■ **Records for the exercise**:

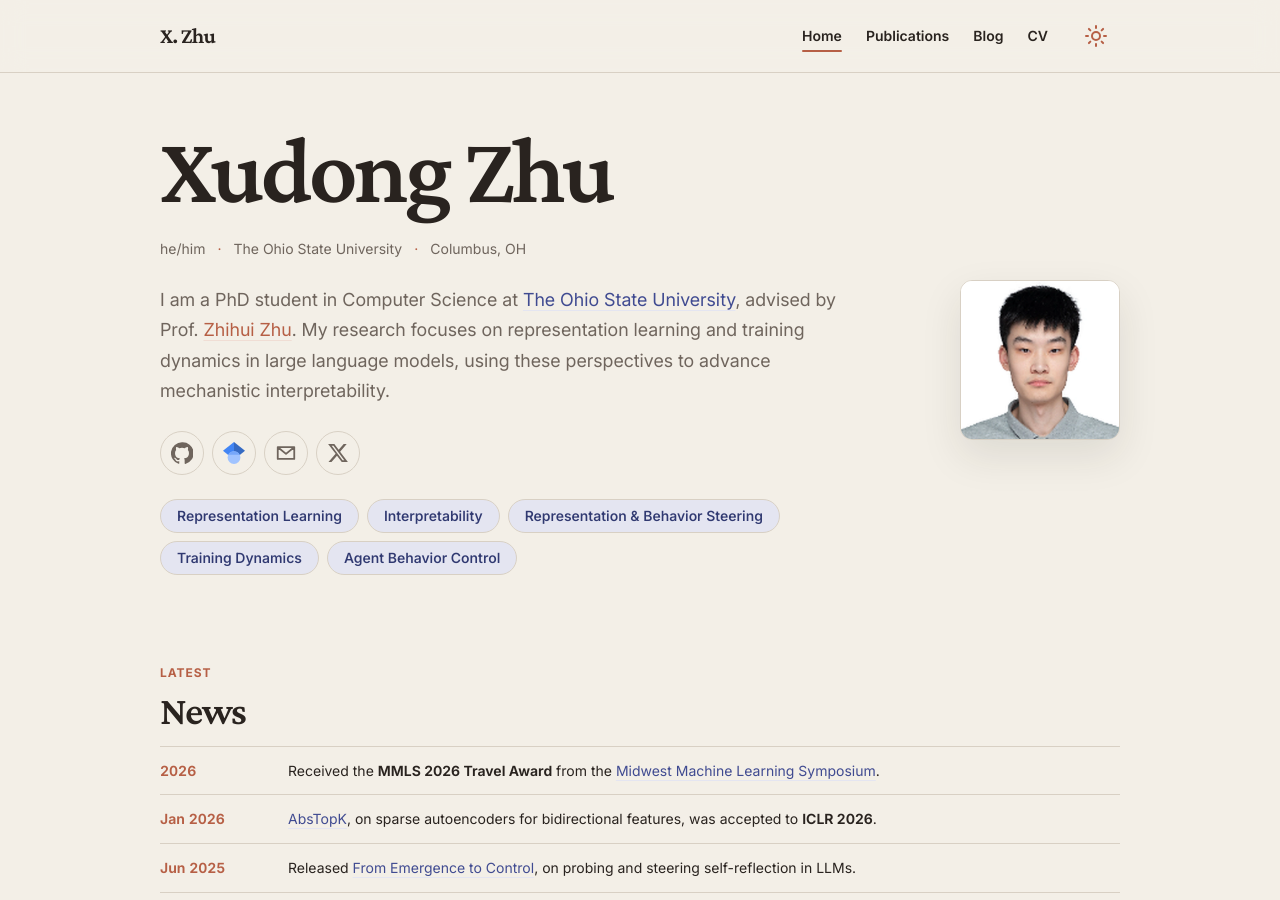
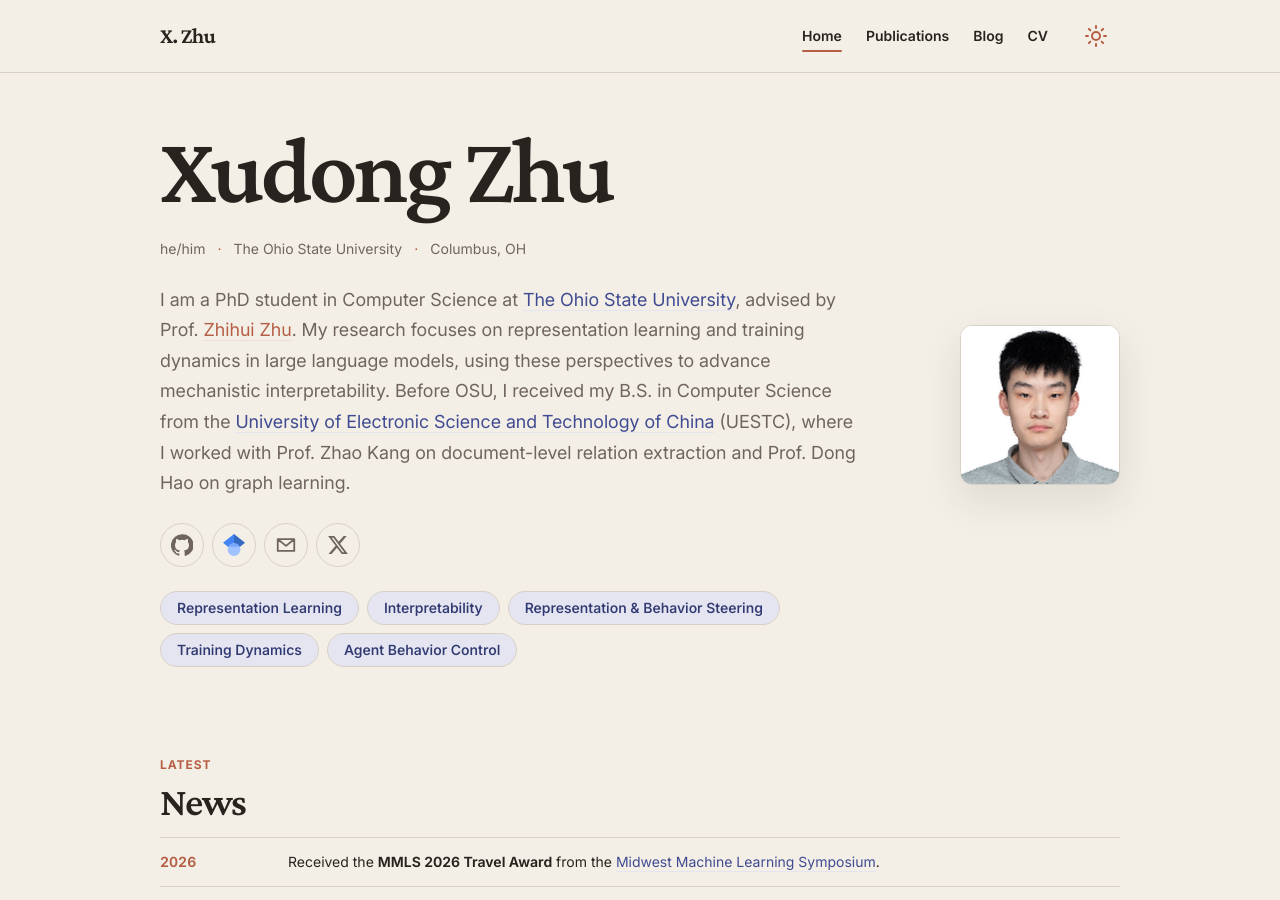
Before and after one commit to xzAscC/xzAscC.github.io, a Jekyll site: the page built from _pages/about.md, in a window 1280 px wide and 900 px high. Built offline with Jekyll 4.4.1, drawn with Linux system fonts in a browser that asks for light colours.

Commit message:
Share one intro between homepage and CV, add UESTC background
The CV page now reads the homepage intro instead of a separate, outdated
summary. The intro adds the UESTC B.S. and undergraduate collaborations,
and the PDF CV is rebuilt with the same text.

Co-Authored-By: Claude Opus 5.5 <noreply@anthropic.com>

```diff
--- a/_data/cv.json
+++ b/_data/cv.json
@@ -3,7 +3,7 @@
     "name": "Xudong Zhu",
     "email": "zhu.3944@osu.edu",
     "website": "https://xudongzhu.com",
-    "summary": "I am a PhD student in Computer Science at The Ohio State University, advised by Prof. <a href=\"https://zhihuizhu.github.io/\" target=\"_blank\">Zhihui Zhu</a>. My research focuses on the mechanistic interpretability of large language models, with particular interest in understanding the Linear Representation Hypothesis and the geometric structure of learned representations. I investigate why semantic features and behaviors align with linear directions in representation space, and how this structure enables effective interpretation and control through linear steering. My work combines sparse autoencoders and geometric analysis to uncover and characterize the internal structure of model representations.",
+    "summary": "I am a PhD student in Computer Science at The Ohio State University, advised by Prof. Zhihui Zhu. My research focuses on representation learning and training dynamics in large language models, using these perspectives to advance mechanistic interpretability. Before OSU, I received my B.S. in Computer Science from the University of Electronic Science and Technology of China (UESTC), where I worked with Prof. Zhao Kang on document-level relation extraction and Prof. Dong Hao on graph learning.",
     "location": {
       "address": "Columbus, OH",
       "postalCode": "43210",
--- a/_includes/cv-template.html
+++ b/_includes/cv-template.html
@@ -7,7 +7,8 @@
     <div class="cv-header__identity">
       <p class="section-label">Curriculum Vitae</p>
       <h2>{{ cv.basics.name }}</h2>
-      {% if cv.basics.summary %}<p class="cv-header__summary">{{ cv.basics.summary }}</p>{% endif %}
+      {% assign home_page = site.pages | where: "url", "/" | first %}
+      {% if home_page.intro %}<p class="cv-header__summary">{{ home_page.intro | markdownify | remove: "<p>" | remove: "</p>" | strip }}</p>{% endif %}
     </div>
 
     <div class="cv-header__details">
--- a/_pages/about.md
+++ b/_pages/about.md
@@ -6,7 +6,9 @@ intro: >-
   I am a PhD student in Computer Science at [The Ohio State University](https://www.osu.edu/), advised by
   Prof. [Zhihui Zhu](https://zhihuizhu.github.io/){: .link--person }. My research focuses on
   representation learning and training dynamics in large language models, using these perspectives
-  to advance mechanistic interpretability.
+  to advance mechanistic interpretability. Before OSU, I received my B.S. in Computer Science from the
+  [University of Electronic Science and Technology of China](https://en.uestc.edu.cn/) (UESTC), where I worked with
+  Prof. Zhao Kang on document-level relation extraction and Prof. Dong Hao on graph learning.
 interests:
   - Representation Learning
   - Interpretability
--- a/_tests/structural_content_test.rb
+++ b/_tests/structural_content_test.rb
@@ -321,3 +321,9 @@ abstopk_page = CGI.unescapeHTML(File.read(site_file('publications/abstopk/index.
 assert abstopk_page.include?('@inproceedings{zhu2026abstopk'), 'Paper pages must show BibTeX'
 assert abstopk_page.include?('<iframe'), 'Paper pages with a PDF must embed it'
 assert abstopk_page.include?('mathjax'), 'Paper pages with math must load MathJax'
+
+['University of Electronic Science and Technology of China', 'Zhao Kang', 'Dong Hao'].each do |content|
+  assert homepage.include?(content), "Homepage intro must mention: #{content}"
+  assert cv_page.include?(content), "CV summary must mention: #{content}"
+end
+assert !cv_page.include?('Linear Representation Hypothesis'), 'CV must not show the outdated summary'
```
Also changed, not shown: 1 other file.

■ **Problem details**: Go through the records above and copy every line with the word "outdated".

■ **Response to the exercise**:
The CV page now reads the homepage intro instead of a separate, outdated
+assert !cv_page.include?('Linear Representation Hypothesis'), 'CV must not show the outdated summary'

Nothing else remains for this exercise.